YOUR OBJECTIVE —
Please copy the records below word for word, leaving out the pictures.

Web interface edit records
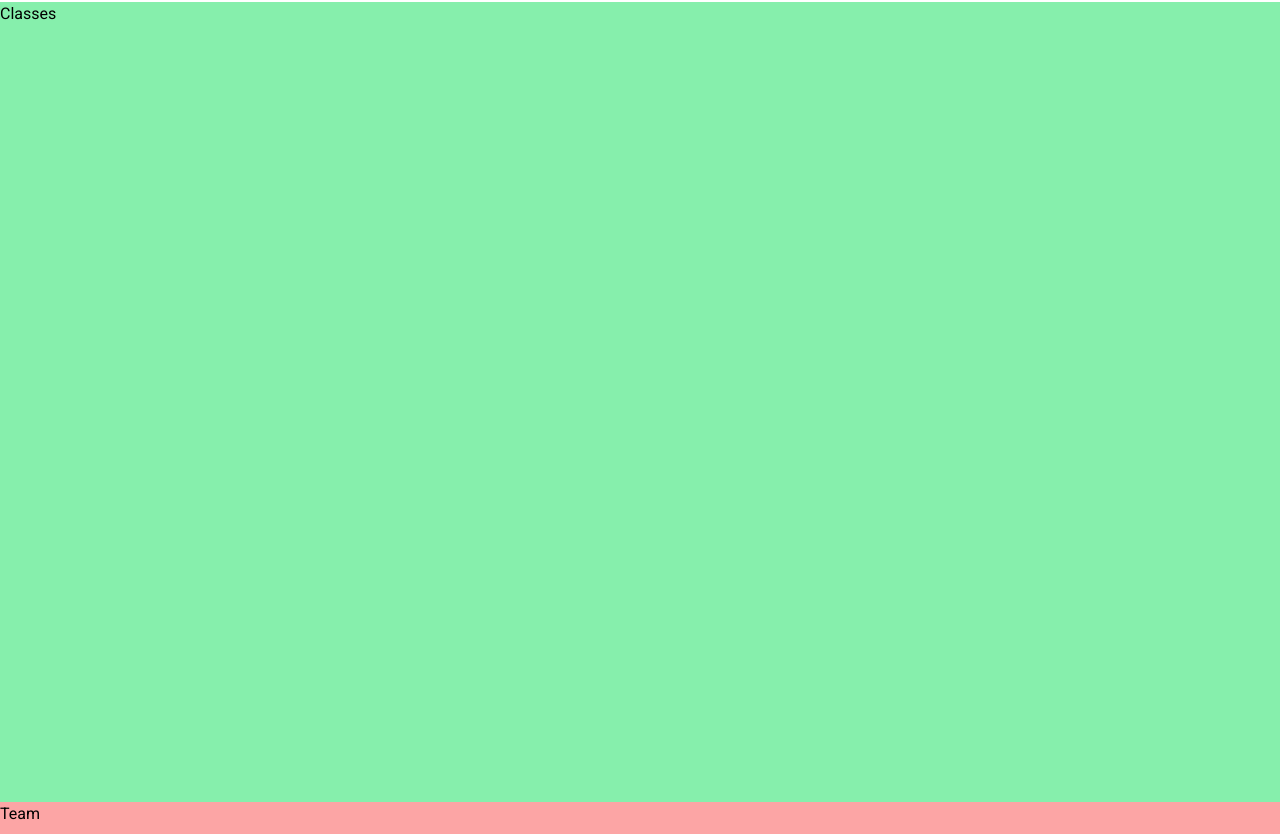
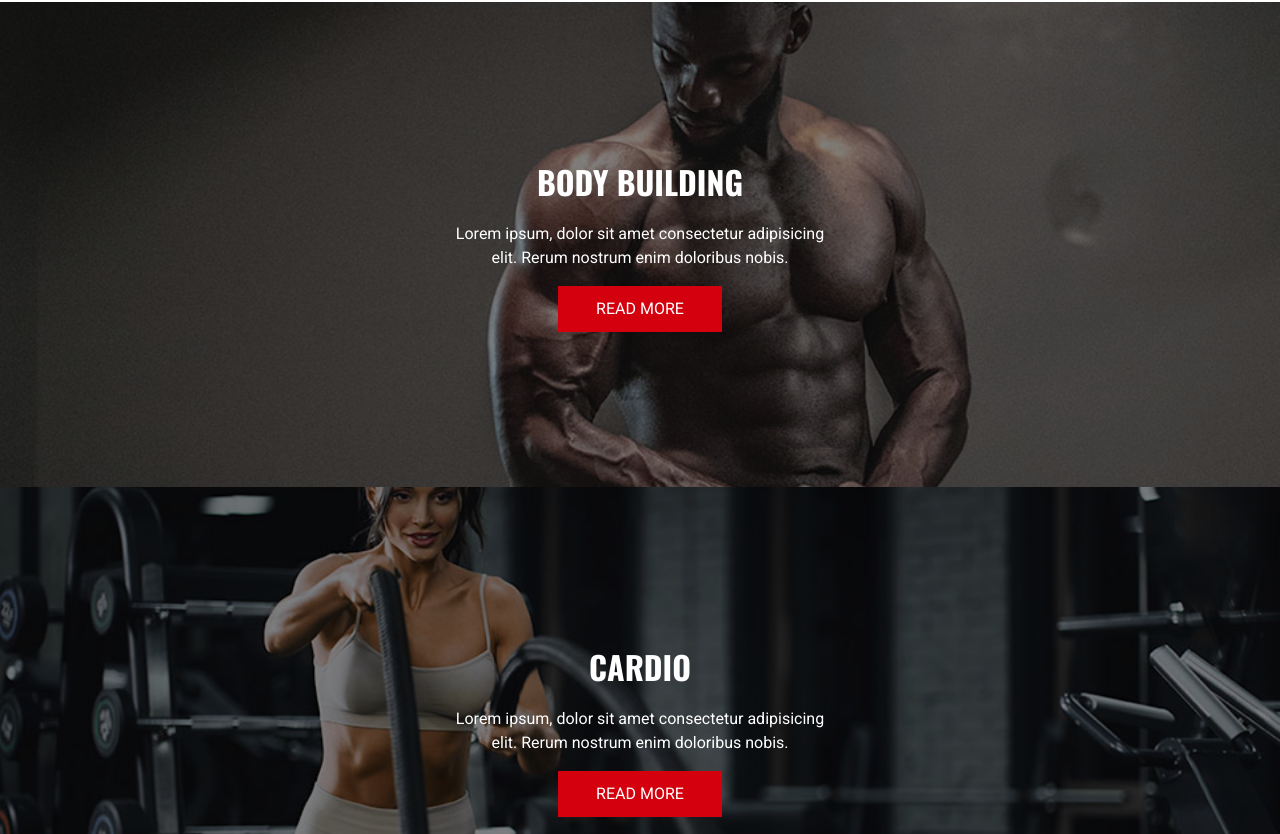
Before and after one commit to ArfinHasib/Gym-Website, a Next.js app: page / in a window 1280 px wide. Shown: the part 2226-3060 px from the top of the page. Built offline with nearby package versions, Linux system fonts and the light colour scheme.

Commit message:
Class Section done

```diff
--- a/components/Classes.tsx
+++ b/components/Classes.tsx
@@ -1,7 +1,97 @@
+'use client';
+
+import Image from 'next/image';
+import { motion } from 'framer-motion';
+import { fadeIn } from '@/lib/variants';
+import CustomButton from './CustomButton';
+
+const classes = [
+   {
+      name: 'body building',
+      img: '/assets/img/classes/bodybuilding.jpg',
+      description:
+         'Lorem ipsum, dolor sit amet consectetur adipisicing elit. Rerum nostrum enim doloribus nobis.',
+   },
+   {
+      name: 'cardio',
+      img: '/assets/img/classes/cardio.jpg',
+      description:
+         'Lorem ipsum, dolor sit amet consectetur adipisicing elit. Rerum nostrum enim doloribus nobis.',
+   },
+   {
+      name: 'crossfit',
+      img: '/assets/img/classes/crossfit.jpg',
+      description:
+         'Lorem ipsum, dolor sit amet consectetur adipisicing elit. Rerum nostrum enim doloribus nobis.',
+   },
+   {
+      name: 'fitness',
+      img: '/assets/img/classes/fitness.jpg',
+      description:
+         'Lorem ipsum, dolor sit amet consectetur adipisicing elit. Rerum nostrum enim doloribus nobis.',
+   },
+];
+
 const Classes = () => {
    return (
-      <section className='h-screen bg-green-300' id='class'>
-         Classes
+      <section className='' id='class'>
+         <motion.div
+            variants={fadeIn('up', 0.6)}
+            initial='hidden'
+            whileInView={'show'}
+            viewport={{ once: false, amount: 0.2 }}
+            className='grid grid-cols-1 xl:grid-cols-2'
+         >
+            {classes.map((item, index) => {
+               return (
+                  <div
+                     className='relative w-full h-[300px] lg:h-[485px] flex flex-col justify-center items-center'
+                     key={index}
+                  >
+                     {/* Overlay */}
+                     <div className='bg-black/50 absolute w-full h-full top-0 z-10'></div>
+                     <Image
+                        src={item.img}
+                        fill
+                        className='object-cover'
+                        alt=''
+                     />
+                     {/* text & btn */}
+                     <div className='z-30 max-w-[380px] text-center flex flex-col items-center justify-center gap-4'>
+                        <motion.h3
+                           variants={fadeIn('up', 0.4)}
+                           initial='hidden'
+                           whileInView={'show'}
+                           viewport={{ once: false, amount: 0.2 }}
+                           className='h3 text-white'
+                        >
+                           {item.name}
+                        </motion.h3>
+                        <motion.p
+                           variants={fadeIn('up', 0.6)}
+                           initial='hidden'
+                           whileInView={'show'}
+                           viewport={{ once: false, amount: 0.2 }}
+                           className='text-white'
+                        >
+                           {item.description}
+                        </motion.p>
+                        <motion.div
+                           variants={fadeIn('up', 0.8)}
+                           initial='hidden'
+                           whileInView={'show'}
+                           viewport={{ once: false, amount: 0.2 }}
+                        >
+                           <CustomButton
+                              containerStyles='w-[164px] h-[46px]'
+                              text='Read more'
+                           />
+                        </motion.div>
+                     </div>
+                  </div>
+               );
+            })}
+         </motion.div>
       </section>
    );
 };
```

FINISHED EXERCISE —
Before and after one commit to ArfinHasib/Gym-Website, a Next.js app: page / in a window 1280 px wide. Shown: the part 2226-3060 px from the top of the page. Built offline with nearby package versions, Linux system fonts and the light colour scheme.

Commit message:
Class Section done

```diff
--- a/components/Classes.tsx
+++ b/components/Classes.tsx
@@ -1,7 +1,97 @@
+'use client';
+
+import Image from 'next/image';
+import { motion } from 'framer-motion';
+import { fadeIn } from '@/lib/variants';
+import CustomButton from './CustomButton';
+
+const classes = [
+   {
+      name: 'body building',
+      img: '/assets/img/classes/bodybuilding.jpg',
+      description:
+         'Lorem ipsum, dolor sit amet consectetur adipisicing elit. Rerum nostrum enim doloribus nobis.',
+   },
+   {
+      name: 'cardio',
+      img: '/assets/img/classes/cardio.jpg',
+      description:
+         'Lorem ipsum, dolor sit amet consectetur adipisicing elit. Rerum nostrum enim doloribus nobis.',
+   },
+   {
+      name: 'crossfit',
+      img: '/assets/img/classes/crossfit.jpg',
+      description:
+         'Lorem ipsum, dolor sit amet consectetur adipisicing elit. Rerum nostrum enim doloribus nobis.',
+   },
+   {
+      name: 'fitness',
+      img: '/assets/img/classes/fitness.jpg',
+      description:
+         'Lorem ipsum, dolor sit amet consectetur adipisicing elit. Rerum nostrum enim doloribus nobis.',
+   },
+];
+
 const Classes = () => {
    return (
-      <section className='h-screen bg-green-300' id='class'>
-         Classes
+      <section className='' id='class'>
+         <motion.div
+            variants={fadeIn('up', 0.6)}
+            initial='hidden'
+            whileInView={'show'}
+            viewport={{ once: false, amount: 0.2 }}
+            className='grid grid-cols-1 xl:grid-cols-2'
+         >
+            {classes.map((item, index) => {
+               return (
+                  <div
+                     className='relative w-full h-[300px] lg:h-[485px] flex flex-col justify-center items-center'
+                     key={index}
+                  >
+                     {/* Overlay */}
+                     <div className='bg-black/50 absolute w-full h-full top-0 z-10'></div>
+                     <Image
+                        src={item.img}
+                        fill
+                        className='object-cover'
+                        alt=''
+                     />
+                     {/* text & btn */}
+                     <div className='z-30 max-w-[380px] text-center flex flex-col items-center justify-center gap-4'>
+                        <motion.h3
+                           variants={fadeIn('up', 0.4)}
+                           initial='hidden'
+                           whileInView={'show'}
+                           viewport={{ once: false, amount: 0.2 }}
+                           className='h3 text-white'
+                        >
+                           {item.name}
+                        </motion.h3>
+                        <motion.p
+                           variants={fadeIn('up', 0.6)}
+                           initial='hidden'
+                           whileInView={'show'}
+                           viewport={{ once: false, amount: 0.2 }}
+                           className='text-white'
+                        >
+                           {item.description}
+                        </motion.p>
+                        <motion.div
+                           variants={fadeIn('up', 0.8)}
+                           initial='hidden'
+                           whileInView={'show'}
+                           viewport={{ once: false, amount: 0.2 }}
+                        >
+                           <CustomButton
+                              containerStyles='w-[164px] h-[46px]'
+                              text='Read more'
+                           />
+                        </motion.div>
+                     </div>
+                  </div>
+               );
+            })}
+         </motion.div>
       </section>
    );
 };
```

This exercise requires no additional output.